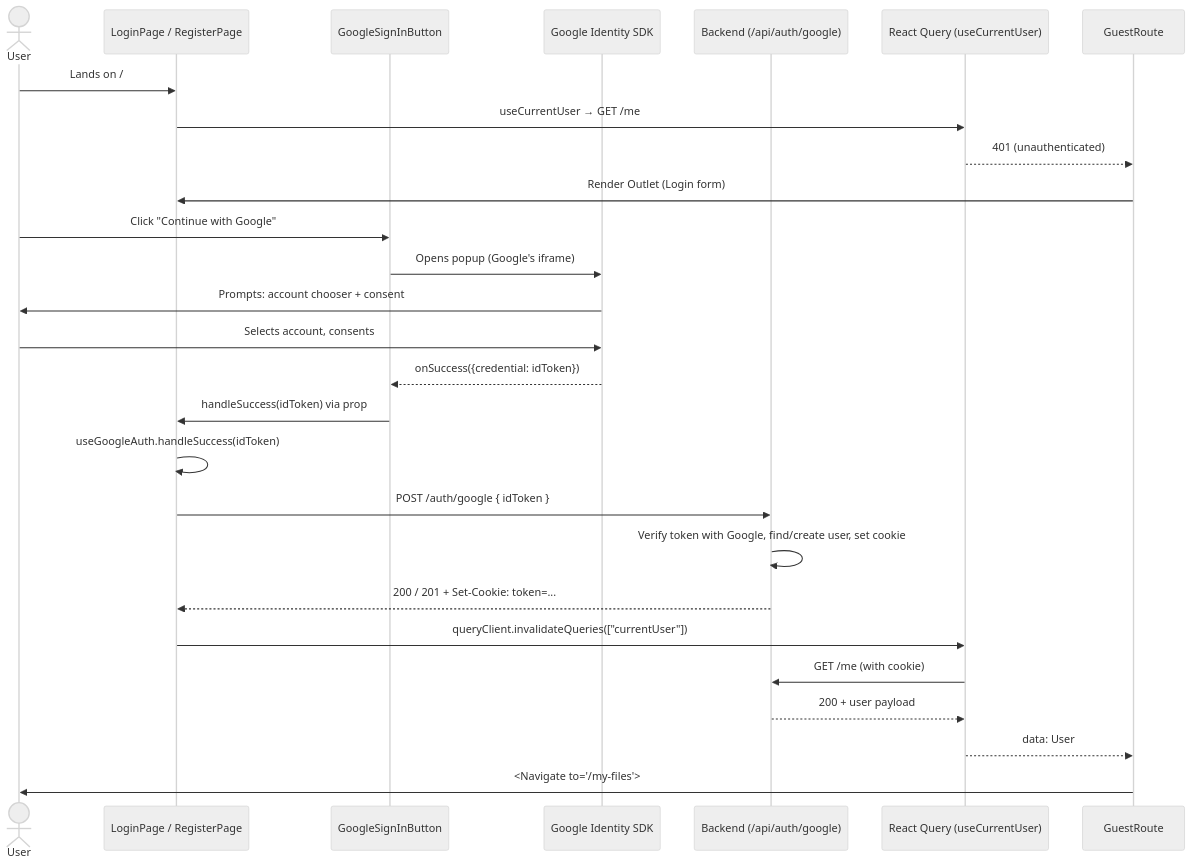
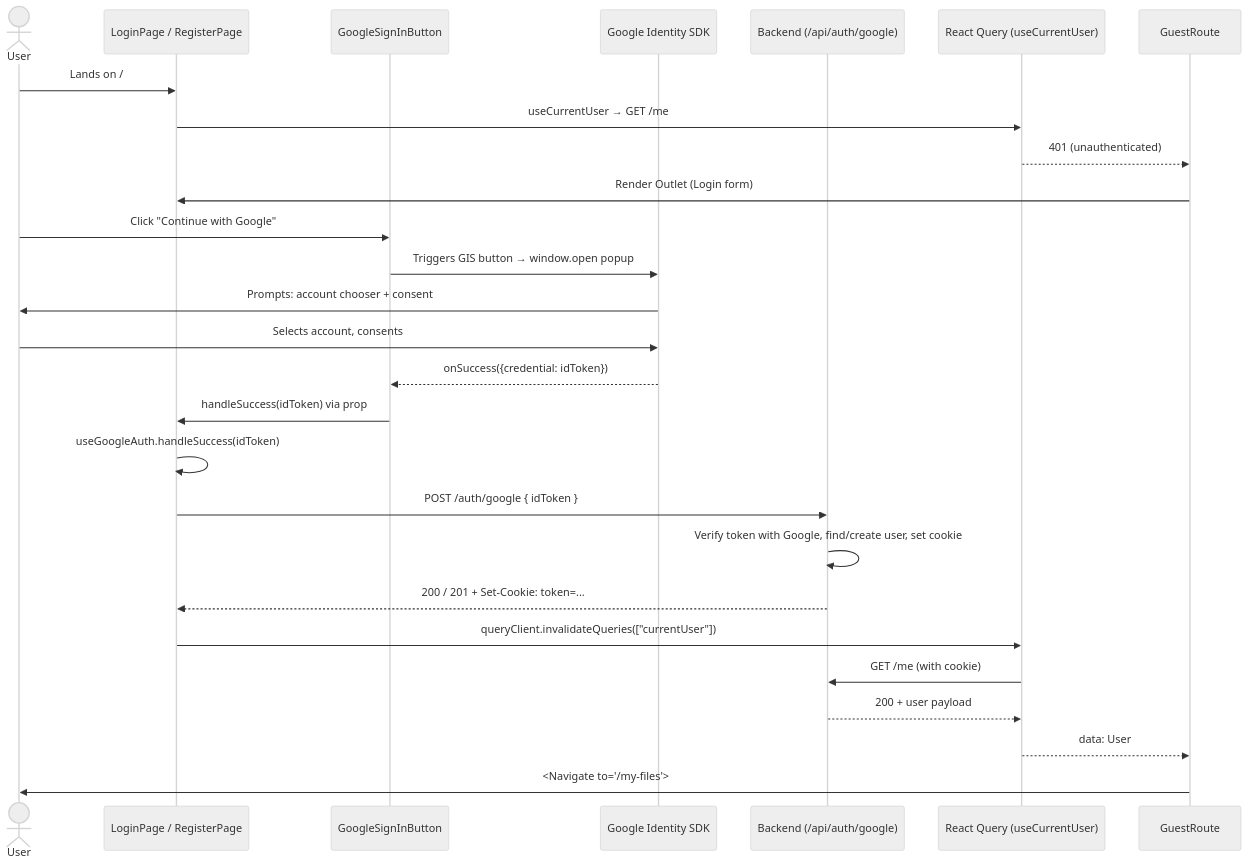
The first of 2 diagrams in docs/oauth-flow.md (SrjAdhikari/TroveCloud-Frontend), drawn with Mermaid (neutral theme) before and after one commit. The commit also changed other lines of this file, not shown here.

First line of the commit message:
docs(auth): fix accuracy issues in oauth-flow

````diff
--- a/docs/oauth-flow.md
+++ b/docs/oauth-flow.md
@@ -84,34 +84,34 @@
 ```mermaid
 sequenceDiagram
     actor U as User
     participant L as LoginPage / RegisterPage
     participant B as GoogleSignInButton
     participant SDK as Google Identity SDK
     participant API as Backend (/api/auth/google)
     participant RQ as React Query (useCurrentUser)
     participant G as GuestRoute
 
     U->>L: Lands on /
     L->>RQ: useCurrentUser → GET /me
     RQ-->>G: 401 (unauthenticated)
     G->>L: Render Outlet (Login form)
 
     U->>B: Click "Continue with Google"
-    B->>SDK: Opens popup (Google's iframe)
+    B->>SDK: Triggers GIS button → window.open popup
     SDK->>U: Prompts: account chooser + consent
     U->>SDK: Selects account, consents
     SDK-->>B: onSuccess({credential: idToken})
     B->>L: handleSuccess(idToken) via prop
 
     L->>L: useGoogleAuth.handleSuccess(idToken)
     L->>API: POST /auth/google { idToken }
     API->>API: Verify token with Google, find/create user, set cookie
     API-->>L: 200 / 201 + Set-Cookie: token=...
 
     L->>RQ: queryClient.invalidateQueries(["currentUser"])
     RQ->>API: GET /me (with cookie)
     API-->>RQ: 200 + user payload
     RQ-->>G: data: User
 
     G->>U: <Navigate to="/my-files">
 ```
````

> DESCRIPTION OF THE TASK: Lines in the material above that include the string "commit" should be listed.

> ANSWER TO THIS PROBLEM:
The first of 2 diagrams in docs/oauth-flow.md (SrjAdhikari/TroveCloud-Frontend), drawn with Mermaid (neutral theme) before and after one commit. The commit also changed other lines of this file, not shown here.
First line of the commit message:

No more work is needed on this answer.